- Cut a strip of paper about 3/4 inch wide and 2 1/2 inches long. If the paper’s a bit thin, cut a longer strip then fold it in half and glue it together to make it stronger.
- Glue one end of the strip to the inside of the toilet paper tube. Make sure you glue it to the top end of the tube, where your character’s head will be, and to the side of the tube that is the doll’s front, the side where the face will go. You can tape it as well for extra strength, if you don’t mind the tape showing.
- Dab some glue on the front-facing side of the paper strip that sticks out the top of the tube, and to the outside of the tube just below the strip.
- Attach your doll’s face so the strip holds it in place. Again, you can use some tape to attach the strip to the back of your character’s head, if you don’t mind the tape showing.
1) Draw and cut out a couple of arms (or more, if your character requires a few extra appendages). You can also print out the ones provided in the template at the start of the tutorial, or use them as a guideline to create your own.
If the character has sleeves, cut out the sleeves from the desired colour of paper, then cut hands from an appropriate colour and glue the ends of the sleeves overtop of the hands. Draw in fingers or other details as desired.
2) If desired, trace the entire arm shape onto another piece of paper, then cut it out and glue it to the back of each arm. Like with the head, this is just to make the visible backside of the arms look a bit cleaner. It’s not a necessary step.
3) Apply glue to the top of each arm and stick them in place. Only the shoulder area of the arm should be glued – the rest will hang free, away from the body. Unless you want the character to, say, be holding his or her heart, or crossing his or her arms, etc. Then you may want to shape the arm differently, of course, and glue it completely to the body.
1) Create any desired accessories and attach them as desired. So for example, Asterix is holding his little gourd of magic potion, and has his sword glued to his side. I also added those three yellow ovals on his belt.
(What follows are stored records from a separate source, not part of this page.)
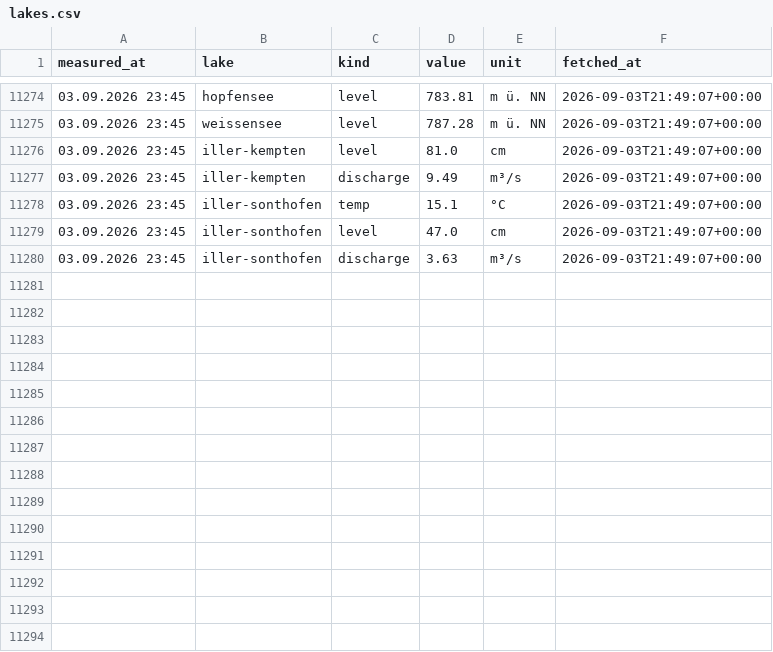
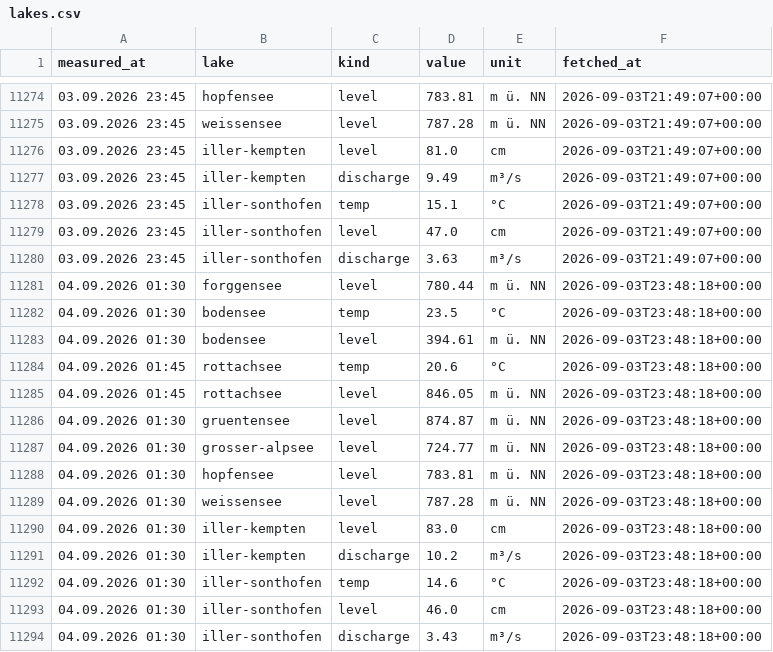
Before and after one commit to nicolaslekai/allgau, a CSV file: data/timeseries/lakes.csv, drawn as a sheet; only a part is shown, gaps mark what is left out.

Commit message:
data: GKD lake snapshot 2026-09-03 23:48 UTC

```diff
--- a/data/timeseries/lakes.csv
+++ b/data/timeseries/lakes.csv
@@ -11280 +11280,15 @@ measured_at,lake,kind,value,unit,fetched_at
 03.09.2026 23:45,iller-sonthofen,discharge,3.63,m³/s,2026-09-03T21:49:07+00:00
+04.09.2026 01:30,forggensee,level,780.44,m ü. NN,2026-09-03T23:48:18+00:00
+04.09.2026 01:30,bodensee,temp,23.5,°C,2026-09-03T23:48:18+00:00
+04.09.2026 01:30,bodensee,level,394.61,m ü. NN,2026-09-03T23:48:18+00:00
+04.09.2026 01:45,rottachsee,temp,20.6,°C,2026-09-03T23:48:18+00:00
+04.09.2026 01:45,rottachsee,level,846.05,m ü. NN,2026-09-03T23:48:18+00:00
+04.09.2026 01:30,gruentensee,level,874.87,m ü. NN,2026-09-03T23:48:18+00:00
+04.09.2026 01:30,grosser-alpsee,level,724.77,m ü. NN,2026-09-03T23:48:18+00:00
+04.09.2026 01:30,hopfensee,level,783.81,m ü. NN,2026-09-03T23:48:18+00:00
+04.09.2026 01:30,weissensee,level,787.28,m ü. NN,2026-09-03T23:48:18+00:00
+04.09.2026 01:30,iller-kempten,level,83.0,cm,2026-09-03T23:48:18+00:00
+04.09.2026 01:30,iller-kempten,discharge,10.2,m³/s,2026-09-03T23:48:18+00:00
+04.09.2026 01:30,iller-sonthofen,temp,14.6,°C,2026-09-03T23:48:18+00:00
+04.09.2026 01:30,iller-sonthofen,level,46.0,cm,2026-09-03T23:48:18+00:00
+04.09.2026 01:30,iller-sonthofen,discharge,3.43,m³/s,2026-09-03T23:48:18+00:00
```
Also changed, not shown: 1 other file.
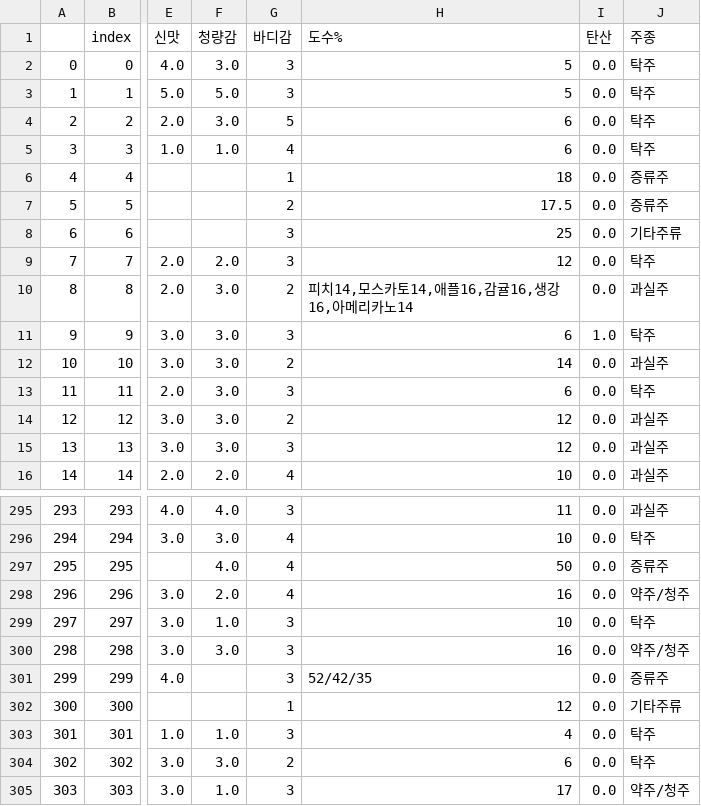
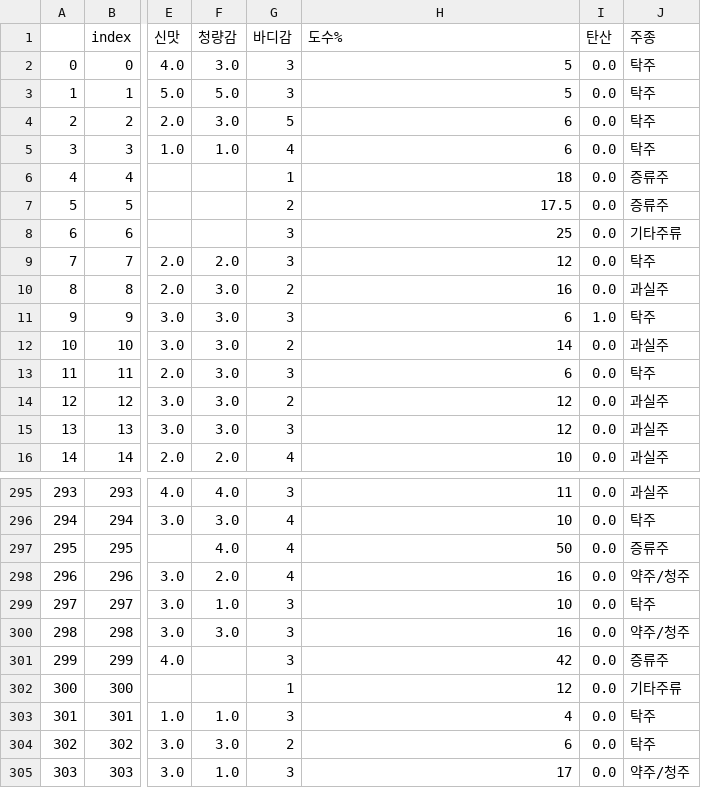
Before and after one commit to learning-human/traditional-liquor-RS, a CSV file: traditional_liquor_df_final.csv (was traditional_liquoar_df_final.csv), drawn as a sheet; only a part is shown, gaps mark what is left out; the diff names each change by its address in the sheet, - before the commit and + after, or states it on an @@ line.

Commit message:
FIX : traditional liquor df final fix 	renamed:    traditional_liquoar_df_final.csv -> traditional_liquor_df_final.csv 잘못된 도수 컬럼 수정

```diff
--- a/traditional_liquoar_df_final.csv
+++ b/traditional_liquor_df_final.csv
-H10 (도수%): 피치14,모스카토14,애플16,감귤16,생강16,아메리카노14
+H10 (도수%): 16
-H301 (도수%): 52/42/35
+H301 (도수%): 42
```
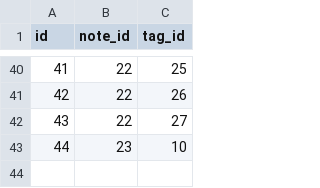
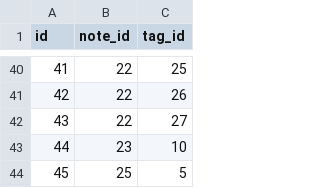
Before and after one commit to emori92/wordbook, a CSV file: db/csv/note_tag.csv, drawn as a sheet; only a part is shown, gaps mark what is left out; the diff names each change by its address in the sheet, - before the commit and + after, or states it on an @@ line.

```diff
--- a/db/csv/note_tag.csv
+++ b/db/csv/note_tag.csv
+row 44: 45 | 25 | 5
```
Also changed, not shown: db/csv/custom_user.csv, db/csv/note.csv, 16 other files.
2) Draw or glue on any last details. For the Master Chief doll, I drew lines onto the armour as I made and attached it. On a Captain Kirk doll I made, I drew his little Star Fleet badge onto his chest. You can also shade areas, or draw a line down the middle of the doll’s bottom half to indicate pants legs, or glue on actual small beads or buttons and so on and so forth. Often, for the drawn-on details, you’ll want to add these to the pieces of paper before gluing the paper to the tube.
1) Last of all, apply glue to the bottom rim of the tube and attach the base with the character’s feet protruding from it. Be careful with your glue – my white glue didn’t dry nearly as clearly as I’d anticipated, so there’s a bit of a white ring around Asterix’s feet. Once the feet are glued on, it would be wise to use a little piece of paper to scrape away any extra.
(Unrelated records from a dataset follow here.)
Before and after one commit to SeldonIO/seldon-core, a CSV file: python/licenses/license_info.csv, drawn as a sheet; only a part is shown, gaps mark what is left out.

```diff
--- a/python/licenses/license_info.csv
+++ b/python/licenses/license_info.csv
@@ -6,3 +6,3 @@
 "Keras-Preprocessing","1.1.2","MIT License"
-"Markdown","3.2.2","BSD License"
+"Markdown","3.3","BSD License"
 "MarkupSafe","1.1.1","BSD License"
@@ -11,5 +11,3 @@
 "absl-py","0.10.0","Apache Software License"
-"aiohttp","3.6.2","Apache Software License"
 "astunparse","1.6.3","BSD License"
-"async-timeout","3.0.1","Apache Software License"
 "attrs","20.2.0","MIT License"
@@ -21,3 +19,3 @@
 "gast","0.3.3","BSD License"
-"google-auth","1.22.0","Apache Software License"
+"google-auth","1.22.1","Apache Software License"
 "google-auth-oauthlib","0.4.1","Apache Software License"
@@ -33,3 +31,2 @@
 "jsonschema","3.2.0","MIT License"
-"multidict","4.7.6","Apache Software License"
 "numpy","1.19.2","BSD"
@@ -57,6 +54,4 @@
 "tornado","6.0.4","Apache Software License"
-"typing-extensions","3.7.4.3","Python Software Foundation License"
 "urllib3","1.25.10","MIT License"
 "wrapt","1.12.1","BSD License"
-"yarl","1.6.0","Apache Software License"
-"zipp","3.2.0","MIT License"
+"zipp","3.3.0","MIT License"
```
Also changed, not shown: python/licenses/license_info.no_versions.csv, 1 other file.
2) Place the tube upside down (along a table edge if it has a protruding face) to dry. You might want to put something heavy on the bottom end to hold the base down while it dries.
If you’re making a non-creature container, like a tree or a castle tower, you’ll want to put a lid on it for the tree leaves and the roof, respectively. If you’re making a doll with a non-protruding face, you could also use this method to give it a hat.
1) Trace and cut a circle a bit larger than the circumference of the toilet paper tube.
2) Cut a slit in the circle, from one edge to the center.
3) Pull one side of the slit over the other, making the circle into a small cone. Pull the slit further to make the cone steeper and smaller around. Then glue or tape the paper in place.
4) Decorate as desired. So for a palm tree, for example, I simply cut a bunch of palm leaves and glued them onto the cone, overtop of one another.
Now put your creation to use. You can fill it with candies as a gift or party favour, use it as a pen jar, fill it with paper clips… whatever you wish.